For the data below, work out how many lines contain the word "skyhigh" and supply only that number.

_Data entries_
··········

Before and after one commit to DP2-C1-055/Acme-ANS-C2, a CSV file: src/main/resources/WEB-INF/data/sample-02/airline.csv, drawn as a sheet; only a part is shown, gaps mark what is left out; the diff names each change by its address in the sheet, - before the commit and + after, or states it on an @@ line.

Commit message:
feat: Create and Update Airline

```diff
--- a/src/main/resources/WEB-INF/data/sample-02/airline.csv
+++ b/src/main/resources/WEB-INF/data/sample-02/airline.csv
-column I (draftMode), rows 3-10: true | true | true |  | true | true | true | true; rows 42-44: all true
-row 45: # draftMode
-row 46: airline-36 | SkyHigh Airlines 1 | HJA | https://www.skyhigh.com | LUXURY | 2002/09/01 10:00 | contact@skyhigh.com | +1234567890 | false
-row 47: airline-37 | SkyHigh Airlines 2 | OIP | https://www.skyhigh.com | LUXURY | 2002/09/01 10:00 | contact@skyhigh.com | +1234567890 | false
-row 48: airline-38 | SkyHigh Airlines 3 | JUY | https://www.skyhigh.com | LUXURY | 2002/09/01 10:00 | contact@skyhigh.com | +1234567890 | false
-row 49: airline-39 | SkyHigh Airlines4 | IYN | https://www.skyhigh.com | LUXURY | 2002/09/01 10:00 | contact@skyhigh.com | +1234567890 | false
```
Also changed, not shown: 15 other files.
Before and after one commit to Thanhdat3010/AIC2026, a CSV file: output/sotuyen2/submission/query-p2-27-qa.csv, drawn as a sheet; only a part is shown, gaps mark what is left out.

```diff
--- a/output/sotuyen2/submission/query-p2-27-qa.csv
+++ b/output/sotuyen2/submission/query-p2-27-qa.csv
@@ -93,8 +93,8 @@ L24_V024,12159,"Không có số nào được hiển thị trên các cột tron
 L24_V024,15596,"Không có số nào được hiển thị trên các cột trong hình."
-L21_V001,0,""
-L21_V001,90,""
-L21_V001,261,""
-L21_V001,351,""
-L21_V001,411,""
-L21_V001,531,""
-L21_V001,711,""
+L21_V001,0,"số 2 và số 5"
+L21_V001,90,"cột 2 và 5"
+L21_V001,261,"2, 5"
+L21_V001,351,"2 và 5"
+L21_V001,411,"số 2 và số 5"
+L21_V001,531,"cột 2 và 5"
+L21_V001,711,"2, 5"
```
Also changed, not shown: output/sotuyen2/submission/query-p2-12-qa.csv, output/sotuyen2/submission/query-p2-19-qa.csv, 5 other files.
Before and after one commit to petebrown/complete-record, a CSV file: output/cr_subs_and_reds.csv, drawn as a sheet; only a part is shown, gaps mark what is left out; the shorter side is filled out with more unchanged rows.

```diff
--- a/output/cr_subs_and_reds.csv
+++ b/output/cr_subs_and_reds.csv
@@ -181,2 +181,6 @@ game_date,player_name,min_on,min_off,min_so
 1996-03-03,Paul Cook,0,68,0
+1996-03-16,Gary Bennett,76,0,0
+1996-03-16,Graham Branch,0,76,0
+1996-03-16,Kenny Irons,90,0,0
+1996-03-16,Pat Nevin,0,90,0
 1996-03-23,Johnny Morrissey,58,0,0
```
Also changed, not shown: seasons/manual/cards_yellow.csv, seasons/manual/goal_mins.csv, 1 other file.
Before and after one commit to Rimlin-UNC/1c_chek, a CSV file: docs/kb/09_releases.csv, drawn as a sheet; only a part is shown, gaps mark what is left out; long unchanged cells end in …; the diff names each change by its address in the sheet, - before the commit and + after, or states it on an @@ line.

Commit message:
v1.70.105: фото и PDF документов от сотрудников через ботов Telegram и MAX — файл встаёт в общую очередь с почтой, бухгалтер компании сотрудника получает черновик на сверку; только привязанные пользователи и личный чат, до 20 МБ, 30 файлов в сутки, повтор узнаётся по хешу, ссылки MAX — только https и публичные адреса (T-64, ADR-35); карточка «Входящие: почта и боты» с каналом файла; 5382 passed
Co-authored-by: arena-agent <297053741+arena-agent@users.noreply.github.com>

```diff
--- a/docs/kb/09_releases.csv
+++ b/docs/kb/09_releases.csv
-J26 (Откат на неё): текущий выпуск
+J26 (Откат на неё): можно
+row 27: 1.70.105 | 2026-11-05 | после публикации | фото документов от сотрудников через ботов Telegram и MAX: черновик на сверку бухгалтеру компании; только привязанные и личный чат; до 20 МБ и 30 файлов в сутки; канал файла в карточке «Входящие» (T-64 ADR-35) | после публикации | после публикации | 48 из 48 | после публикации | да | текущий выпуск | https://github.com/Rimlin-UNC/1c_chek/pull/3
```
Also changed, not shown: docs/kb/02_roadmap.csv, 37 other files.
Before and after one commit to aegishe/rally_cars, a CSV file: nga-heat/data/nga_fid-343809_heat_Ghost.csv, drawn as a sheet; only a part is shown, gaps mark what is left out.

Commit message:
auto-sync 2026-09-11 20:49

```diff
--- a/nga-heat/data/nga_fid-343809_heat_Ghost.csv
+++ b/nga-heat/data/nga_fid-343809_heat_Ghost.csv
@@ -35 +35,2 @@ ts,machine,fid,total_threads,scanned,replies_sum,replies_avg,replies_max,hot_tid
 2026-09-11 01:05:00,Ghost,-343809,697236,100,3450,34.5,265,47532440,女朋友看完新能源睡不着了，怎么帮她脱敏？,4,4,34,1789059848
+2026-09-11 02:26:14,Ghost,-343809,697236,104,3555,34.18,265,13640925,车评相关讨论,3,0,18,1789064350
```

··········

_RESPONSE TO THIS EXERCISE_
4